• _The input_:
::::::::
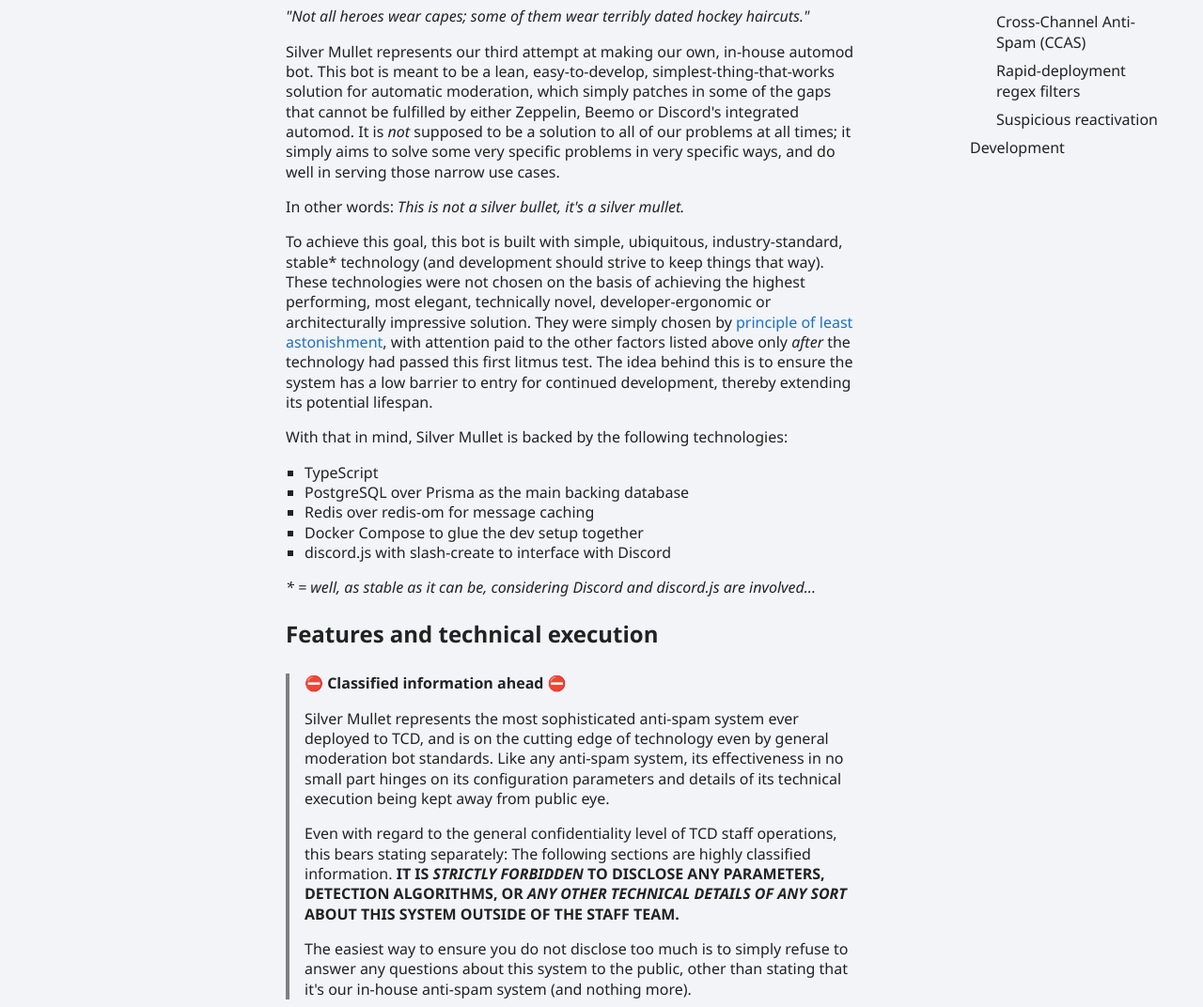
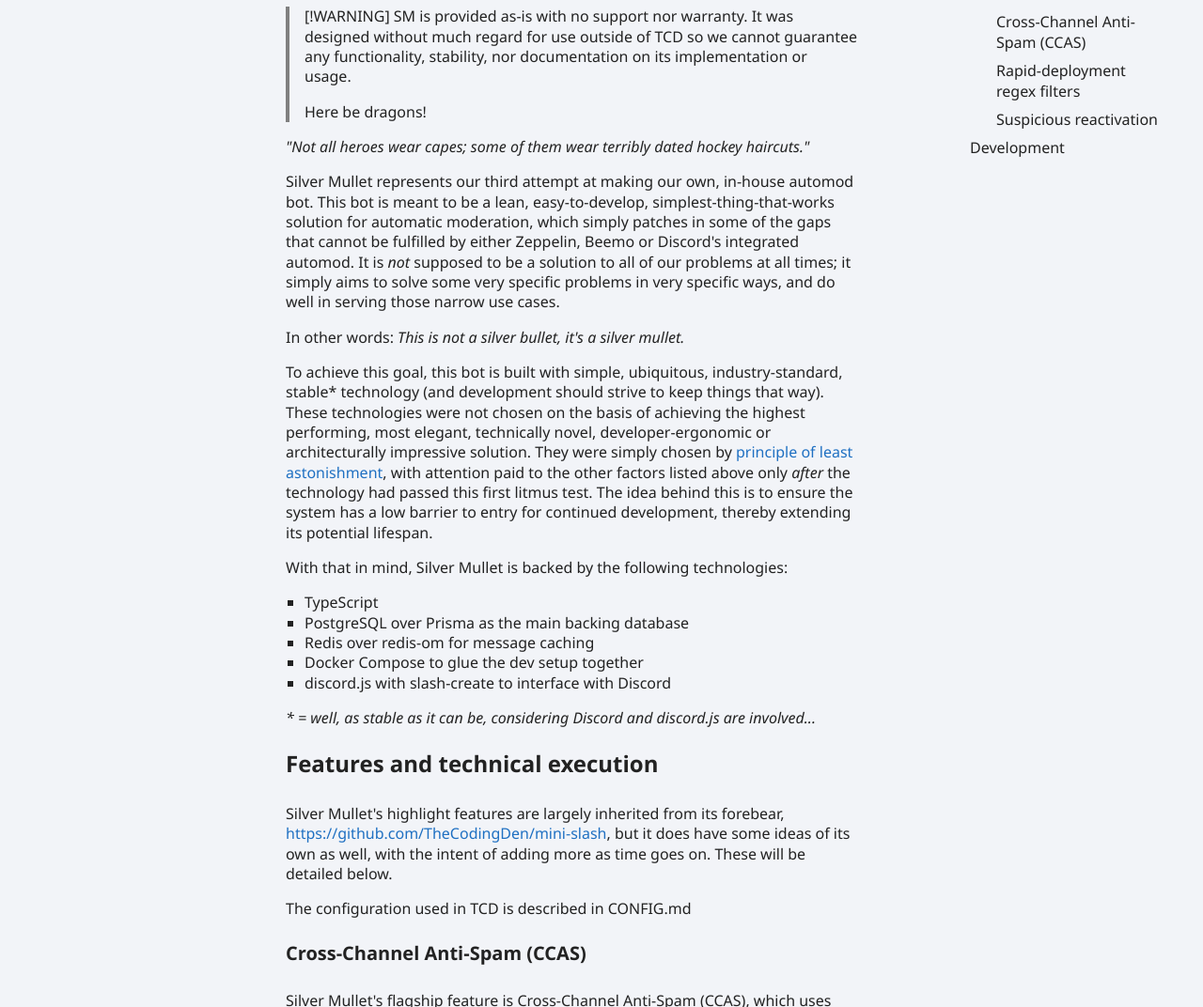
Before and after one commit to TheCodingDen/silver-mullet, a plain HTML site: page index.html in a window 1280 px wide. Shown: the part 229-1301 px from the top of the page at 94% size. Drawn offline with Linux system fonts and the light colour scheme.

Commit message:
Deploying to gh-pages from @ TheCodingDen/silver-mullet@2b0d037244a35586751a47fdcead90f6375f66f9 🚀

```diff
--- a/index.html
+++ b/index.html
@@ -14,6 +14,12 @@
 <h2>silver-mullet</h2></div>
 <div class="tsd-panel tsd-typography"><a id="md:silver-mullet" class="tsd-anchor"></a><h1><a href="#md:silver-mullet">Silver Mullet</a></h1><img src="doc/logo.jpg" width="128px" height="auto">
 
+<blockquote>
+<p>[!WARNING]
+SM is provided as-is with no support nor warranty. It was designed without much regard for use outside of TCD
+so we cannot guarantee any functionality, stability, nor documentation on its implementation or usage.</p>
+<p>Here be dragons!</p>
+</blockquote>
 <p><em>&quot;Not all heroes wear capes; some of them wear terribly dated hockey haircuts.&quot;</em></p>
 <p>Silver Mullet represents our third attempt at making our own, in-house automod bot. This bot is meant to be a lean, easy-to-develop, simplest-thing-that-works solution for automatic moderation, which simply patches in some of the gaps that cannot be fulfilled by either Zeppelin, Beemo or Discord&#39;s integrated automod. It is <em>not</em> supposed to be a solution to all of our problems at all times; it simply aims to solve some very specific problems in very specific ways, and do well in serving those narrow use cases.</p>
 <p>In other words: <em>This is not a silver bullet, it&#39;s a silver mullet.</em></p>
@@ -27,13 +33,8 @@
 <li>discord.js with slash-create to interface with Discord</li>
 </ul>
 <p><em>* = well, as stable as it can be, considering Discord and discord.js are involved...</em></p>
-<a id="md:features-and-technical-execution" class="tsd-anchor"></a><h2><a href="#md:features-and-technical-execution">Features and technical execution</a></h2><blockquote>
-<p>⛔️ <strong>Classified information ahead</strong> ⛔️</p>
-<p>Silver Mullet represents the most sophisticated anti-spam system ever deployed to TCD, and is on the cutting edge of technology even by general moderation bot standards. Like any anti-spam system, its effectiveness in no small part hinges on its configuration parameters and details of its technical execution being kept away from public eye.</p>
-<p>Even with regard to the general confidentiality level of TCD staff operations, this bears stating separately: The following sections are highly classified information. <strong>IT IS <em>STRICTLY FORBIDDEN</em> TO DISCLOSE ANY PARAMETERS, DETECTION ALGORITHMS, OR <em>ANY OTHER TECHNICAL DETAILS OF ANY SORT</em> ABOUT THIS SYSTEM OUTSIDE OF THE STAFF TEAM.</strong></p>
-<p>The easiest way to ensure you do not disclose too much is to simply refuse to answer any questions about this system to the public, other than stating that it&#39;s our in-house anti-spam system (and nothing more).</p>
-</blockquote>
-<p>Silver Mullet&#39;s highlight features are largely inherited from its forebear, <a href="https://github.com/TheCodingDen/mini-slash">https://github.com/TheCodingDen/mini-slash</a>, but it does have some ideas of its own as well, with the intent of adding more as time goes on. These will be detailed below.</p>
+<a id="md:features-and-technical-execution" class="tsd-anchor"></a><h2><a href="#md:features-and-technical-execution">Features and technical execution</a></h2><p>Silver Mullet&#39;s highlight features are largely inherited from its forebear, <a href="https://github.com/TheCodingDen/mini-slash">https://github.com/TheCodingDen/mini-slash</a>, but it does have some ideas of its own as well, with the intent of adding more as time goes on. These will be detailed below.</p>
+<p>The configuration used in TCD is described in CONFIG.md</p>
 <a id="md:cross-channel-anti-spam-ccas" class="tsd-anchor"></a><h3><a href="#md:cross-channel-anti-spam-ccas">Cross-Channel Anti-Spam (CCAS)</a></h3><p>Silver Mullet&#39;s flagship feature is Cross-Channel Anti-Spam (CCAS), which uses <a href="https://en.wikipedia.org/wiki/Nilsimsa_Hash">Nilsimsa hashing</a> to first and foremost enable fuzzy comparison of messages based on broad-strokes similarity, not just absolute equality. This is in an effort to dodge typical antispam countermeasures sometimes deployed by Discord spam malware, like random string addendums.</p>
 <p>However, its primary objective is to, by generating this hash for each message sent within the last ~5 minutes and looking through all hashes for a given user each time they send a message, enable the system to automatically detect and shut down spam being spread across multiple channels - something that is usually proliferated by humans, and something most general-purpose automod systems are generally speaking powerless to defeat.</p>
 <p>To further empower the system&#39;s detection capabilities, the bot supports configuring keywords that, when present in a message, give it additional detection weight in order to trip CCAS detection sooner. This enables shutdown of misconduct that is difficult or outright impossible to accurately filter with simple contextless regex matching, such as phishing link spam, in as little as 2 messages.</p>
```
::::::::
• _Task prompt_: Exactly what appears in the records above must be returned, apart from the pictures.

• _Solved exercise_:
Before and after one commit to TheCodingDen/silver-mullet, a plain HTML site: page index.html in a window 1280 px wide. Shown: the part 229-1301 px from the top of the page at 94% size. Drawn offline with Linux system fonts and the light colour scheme.

Commit message:
Deploying to gh-pages from @ TheCodingDen/silver-mullet@2b0d037244a35586751a47fdcead90f6375f66f9 🚀

```diff
--- a/index.html
+++ b/index.html
@@ -14,6 +14,12 @@
 <h2>silver-mullet</h2></div>
 <div class="tsd-panel tsd-typography"><a id="md:silver-mullet" class="tsd-anchor"></a><h1><a href="#md:silver-mullet">Silver Mullet</a></h1><img src="doc/logo.jpg" width="128px" height="auto">
 
+<blockquote>
+<p>[!WARNING]
+SM is provided as-is with no support nor warranty. It was designed without much regard for use outside of TCD
+so we cannot guarantee any functionality, stability, nor documentation on its implementation or usage.</p>
+<p>Here be dragons!</p>
+</blockquote>
 <p><em>&quot;Not all heroes wear capes; some of them wear terribly dated hockey haircuts.&quot;</em></p>
 <p>Silver Mullet represents our third attempt at making our own, in-house automod bot. This bot is meant to be a lean, easy-to-develop, simplest-thing-that-works solution for automatic moderation, which simply patches in some of the gaps that cannot be fulfilled by either Zeppelin, Beemo or Discord&#39;s integrated automod. It is <em>not</em> supposed to be a solution to all of our problems at all times; it simply aims to solve some very specific problems in very specific ways, and do well in serving those narrow use cases.</p>
 <p>In other words: <em>This is not a silver bullet, it&#39;s a silver mullet.</em></p>
@@ -27,13 +33,8 @@
 <li>discord.js with slash-create to interface with Discord</li>
 </ul>
 <p><em>* = well, as stable as it can be, considering Discord and discord.js are involved...</em></p>
-<a id="md:features-and-technical-execution" class="tsd-anchor"></a><h2><a href="#md:features-and-technical-execution">Features and technical execution</a></h2><blockquote>
-<p>⛔️ <strong>Classified information ahead</strong> ⛔️</p>
-<p>Silver Mullet represents the most sophisticated anti-spam system ever deployed to TCD, and is on the cutting edge of technology even by general moderation bot standards. Like any anti-spam system, its effectiveness in no small part hinges on its configuration parameters and details of its technical execution being kept away from public eye.</p>
-<p>Even with regard to the general confidentiality level of TCD staff operations, this bears stating separately: The following sections are highly classified information. <strong>IT IS <em>STRICTLY FORBIDDEN</em> TO DISCLOSE ANY PARAMETERS, DETECTION ALGORITHMS, OR <em>ANY OTHER TECHNICAL DETAILS OF ANY SORT</em> ABOUT THIS SYSTEM OUTSIDE OF THE STAFF TEAM.</strong></p>
-<p>The easiest way to ensure you do not disclose too much is to simply refuse to answer any questions about this system to the public, other than stating that it&#39;s our in-house anti-spam system (and nothing more).</p>
-</blockquote>
-<p>Silver Mullet&#39;s highlight features are largely inherited from its forebear, <a href="https://github.com/TheCodingDen/mini-slash">https://github.com/TheCodingDen/mini-slash</a>, but it does have some ideas of its own as well, with the intent of adding more as time goes on. These will be detailed below.</p>
+<a id="md:features-and-technical-execution" class="tsd-anchor"></a><h2><a href="#md:features-and-technical-execution">Features and technical execution</a></h2><p>Silver Mullet&#39;s highlight features are largely inherited from its forebear, <a href="https://github.com/TheCodingDen/mini-slash">https://github.com/TheCodingDen/mini-slash</a>, but it does have some ideas of its own as well, with the intent of adding more as time goes on. These will be detailed below.</p>
+<p>The configuration used in TCD is described in CONFIG.md</p>
 <a id="md:cross-channel-anti-spam-ccas" class="tsd-anchor"></a><h3><a href="#md:cross-channel-anti-spam-ccas">Cross-Channel Anti-Spam (CCAS)</a></h3><p>Silver Mullet&#39;s flagship feature is Cross-Channel Anti-Spam (CCAS), which uses <a href="https://en.wikipedia.org/wiki/Nilsimsa_Hash">Nilsimsa hashing</a> to first and foremost enable fuzzy comparison of messages based on broad-strokes similarity, not just absolute equality. This is in an effort to dodge typical antispam countermeasures sometimes deployed by Discord spam malware, like random string addendums.</p>
 <p>However, its primary objective is to, by generating this hash for each message sent within the last ~5 minutes and looking through all hashes for a given user each time they send a message, enable the system to automatically detect and shut down spam being spread across multiple channels - something that is usually proliferated by humans, and something most general-purpose automod systems are generally speaking powerless to defeat.</p>
 <p>To further empower the system&#39;s detection capabilities, the bot supports configuring keywords that, when present in a message, give it additional detection weight in order to trip CCAS detection sooner. This enables shutdown of misconduct that is difficult or outright impossible to accurately filter with simple contextless regex matching, such as phishing link spam, in as little as 2 messages.</p>
```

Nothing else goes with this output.